- [MATERIAL FOR THIS EXERCISE]:
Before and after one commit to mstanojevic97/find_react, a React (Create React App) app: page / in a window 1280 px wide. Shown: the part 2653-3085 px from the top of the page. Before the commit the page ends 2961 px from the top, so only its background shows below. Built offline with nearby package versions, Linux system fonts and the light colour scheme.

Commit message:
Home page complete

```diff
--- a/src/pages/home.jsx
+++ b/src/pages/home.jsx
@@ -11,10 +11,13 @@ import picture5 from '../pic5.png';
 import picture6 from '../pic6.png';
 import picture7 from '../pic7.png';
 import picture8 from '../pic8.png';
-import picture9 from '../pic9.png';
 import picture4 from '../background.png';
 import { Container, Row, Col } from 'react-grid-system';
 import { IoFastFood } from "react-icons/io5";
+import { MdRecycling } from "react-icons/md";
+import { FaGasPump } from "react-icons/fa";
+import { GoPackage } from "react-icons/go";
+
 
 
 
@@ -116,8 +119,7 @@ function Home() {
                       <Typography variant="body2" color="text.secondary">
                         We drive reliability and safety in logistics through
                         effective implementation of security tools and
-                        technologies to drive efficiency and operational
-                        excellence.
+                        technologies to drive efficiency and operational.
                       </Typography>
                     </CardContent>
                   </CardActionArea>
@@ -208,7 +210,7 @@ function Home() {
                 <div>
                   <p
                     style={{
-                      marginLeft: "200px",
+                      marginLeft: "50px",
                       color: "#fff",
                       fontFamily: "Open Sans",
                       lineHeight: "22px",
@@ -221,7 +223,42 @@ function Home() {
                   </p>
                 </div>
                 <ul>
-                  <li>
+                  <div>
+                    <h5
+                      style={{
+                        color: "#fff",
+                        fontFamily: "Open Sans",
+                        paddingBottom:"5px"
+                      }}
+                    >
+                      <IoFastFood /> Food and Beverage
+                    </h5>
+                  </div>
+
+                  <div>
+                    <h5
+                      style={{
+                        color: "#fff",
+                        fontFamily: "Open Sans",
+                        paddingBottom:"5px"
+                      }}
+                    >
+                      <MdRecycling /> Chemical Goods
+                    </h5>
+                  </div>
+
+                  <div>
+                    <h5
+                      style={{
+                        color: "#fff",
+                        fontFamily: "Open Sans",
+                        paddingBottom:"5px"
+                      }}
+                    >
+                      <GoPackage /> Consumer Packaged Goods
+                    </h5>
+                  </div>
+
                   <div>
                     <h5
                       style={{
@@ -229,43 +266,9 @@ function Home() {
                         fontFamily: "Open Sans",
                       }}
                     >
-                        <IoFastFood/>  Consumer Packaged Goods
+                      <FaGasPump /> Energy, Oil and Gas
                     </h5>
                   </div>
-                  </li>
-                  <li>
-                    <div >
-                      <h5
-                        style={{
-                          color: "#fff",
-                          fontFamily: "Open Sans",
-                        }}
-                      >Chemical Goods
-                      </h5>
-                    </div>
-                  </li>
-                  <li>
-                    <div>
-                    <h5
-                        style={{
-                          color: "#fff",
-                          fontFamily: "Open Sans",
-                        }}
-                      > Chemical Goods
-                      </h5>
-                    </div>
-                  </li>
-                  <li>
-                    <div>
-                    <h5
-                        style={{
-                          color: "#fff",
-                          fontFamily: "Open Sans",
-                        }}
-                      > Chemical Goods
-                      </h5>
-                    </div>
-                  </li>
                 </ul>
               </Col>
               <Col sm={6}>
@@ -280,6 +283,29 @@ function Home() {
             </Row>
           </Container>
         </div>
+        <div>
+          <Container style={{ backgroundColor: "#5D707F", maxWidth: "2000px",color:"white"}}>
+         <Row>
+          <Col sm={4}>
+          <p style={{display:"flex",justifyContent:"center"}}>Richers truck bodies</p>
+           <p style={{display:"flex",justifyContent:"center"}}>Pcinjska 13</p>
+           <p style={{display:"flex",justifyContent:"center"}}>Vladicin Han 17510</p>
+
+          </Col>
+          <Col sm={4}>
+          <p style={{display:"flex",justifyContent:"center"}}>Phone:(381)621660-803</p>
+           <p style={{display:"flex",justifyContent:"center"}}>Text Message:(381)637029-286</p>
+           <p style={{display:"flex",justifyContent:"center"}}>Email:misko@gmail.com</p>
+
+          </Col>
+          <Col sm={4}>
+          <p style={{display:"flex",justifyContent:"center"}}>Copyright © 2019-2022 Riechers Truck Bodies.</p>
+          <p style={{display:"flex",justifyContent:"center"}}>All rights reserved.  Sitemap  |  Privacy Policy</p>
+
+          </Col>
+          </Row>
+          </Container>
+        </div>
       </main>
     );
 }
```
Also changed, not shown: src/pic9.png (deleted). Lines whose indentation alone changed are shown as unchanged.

- [AIM OF THE TASK]: Exact reproduction of the listing above is required.

- [SOLUTION]:
Before and after one commit to mstanojevic97/find_react, a React (Create React App) app: page / in a window 1280 px wide. Shown: the part 2653-3085 px from the top of the page. Before the commit the page ends 2961 px from the top, so only its background shows below. Built offline with nearby package versions, Linux system fonts and the light colour scheme.

Commit message:
Home page complete

```diff
--- a/src/pages/home.jsx
+++ b/src/pages/home.jsx
@@ -11,10 +11,13 @@ import picture5 from '../pic5.png';
 import picture6 from '../pic6.png';
 import picture7 from '../pic7.png';
 import picture8 from '../pic8.png';
-import picture9 from '../pic9.png';
 import picture4 from '../background.png';
 import { Container, Row, Col } from 'react-grid-system';
 import { IoFastFood } from "react-icons/io5";
+import { MdRecycling } from "react-icons/md";
+import { FaGasPump } from "react-icons/fa";
+import { GoPackage } from "react-icons/go";
+
 
 
 
@@ -116,8 +119,7 @@ function Home() {
                       <Typography variant="body2" color="text.secondary">
                         We drive reliability and safety in logistics through
                         effective implementation of security tools and
-                        technologies to drive efficiency and operational
-                        excellence.
+                        technologies to drive efficiency and operational.
                       </Typography>
                     </CardContent>
                   </CardActionArea>
@@ -208,7 +210,7 @@ function Home() {
                 <div>
                   <p
                     style={{
-                      marginLeft: "200px",
+                      marginLeft: "50px",
                       color: "#fff",
                       fontFamily: "Open Sans",
                       lineHeight: "22px",
@@ -221,7 +223,42 @@ function Home() {
                   </p>
                 </div>
                 <ul>
-                  <li>
+                  <div>
+                    <h5
+                      style={{
+                        color: "#fff",
+                        fontFamily: "Open Sans",
+                        paddingBottom:"5px"
+                      }}
+                    >
+                      <IoFastFood /> Food and Beverage
+                    </h5>
+                  </div>
+
+                  <div>
+                    <h5
+                      style={{
+                        color: "#fff",
+                        fontFamily: "Open Sans",
+                        paddingBottom:"5px"
+                      }}
+                    >
+                      <MdRecycling /> Chemical Goods
+                    </h5>
+                  </div>
+
+                  <div>
+                    <h5
+                      style={{
+                        color: "#fff",
+                        fontFamily: "Open Sans",
+                        paddingBottom:"5px"
+                      }}
+                    >
+                      <GoPackage /> Consumer Packaged Goods
+                    </h5>
+                  </div>
+
                   <div>
                     <h5
                       style={{
@@ -229,43 +266,9 @@ function Home() {
                         fontFamily: "Open Sans",
                       }}
                     >
-                        <IoFastFood/>  Consumer Packaged Goods
+                      <FaGasPump /> Energy, Oil and Gas
                     </h5>
                   </div>
-                  </li>
-                  <li>
-                    <div >
-                      <h5
-                        style={{
-                          color: "#fff",
-                          fontFamily: "Open Sans",
-                        }}
-                      >Chemical Goods
-                      </h5>
-                    </div>
-                  </li>
-                  <li>
-                    <div>
-                    <h5
-                        style={{
-                          color: "#fff",
-                          fontFamily: "Open Sans",
-                        }}
-                      > Chemical Goods
-                      </h5>
-                    </div>
-                  </li>
-                  <li>
-                    <div>
-                    <h5
-                        style={{
-                          color: "#fff",
-                          fontFamily: "Open Sans",
-                        }}
-                      > Chemical Goods
-                      </h5>
-                    </div>
-                  </li>
                 </ul>
               </Col>
               <Col sm={6}>
@@ -280,6 +283,29 @@ function Home() {
             </Row>
           </Container>
         </div>
+        <div>
+          <Container style={{ backgroundColor: "#5D707F", maxWidth: "2000px",color:"white"}}>
+         <Row>
+          <Col sm={4}>
+          <p style={{display:"flex",justifyContent:"center"}}>Richers truck bodies</p>
+           <p style={{display:"flex",justifyContent:"center"}}>Pcinjska 13</p>
+           <p style={{display:"flex",justifyContent:"center"}}>Vladicin Han 17510</p>
+
+          </Col>
+          <Col sm={4}>
+          <p style={{display:"flex",justifyContent:"center"}}>Phone:(381)621660-803</p>
+           <p style={{display:"flex",justifyContent:"center"}}>Text Message:(381)637029-286</p>
+           <p style={{display:"flex",justifyContent:"center"}}>Email:misko@gmail.com</p>
+
+          </Col>
+          <Col sm={4}>
+          <p style={{display:"flex",justifyContent:"center"}}>Copyright © 2019-2022 Riechers Truck Bodies.</p>
+          <p style={{display:"flex",justifyContent:"center"}}>All rights reserved.  Sitemap  |  Privacy Policy</p>
+
+          </Col>
+          </Row>
+          </Container>
+        </div>
       </main>
     );
 }
```
Also changed, not shown: src/pic9.png (deleted). Lines whose indentation alone changed are shown as unchanged.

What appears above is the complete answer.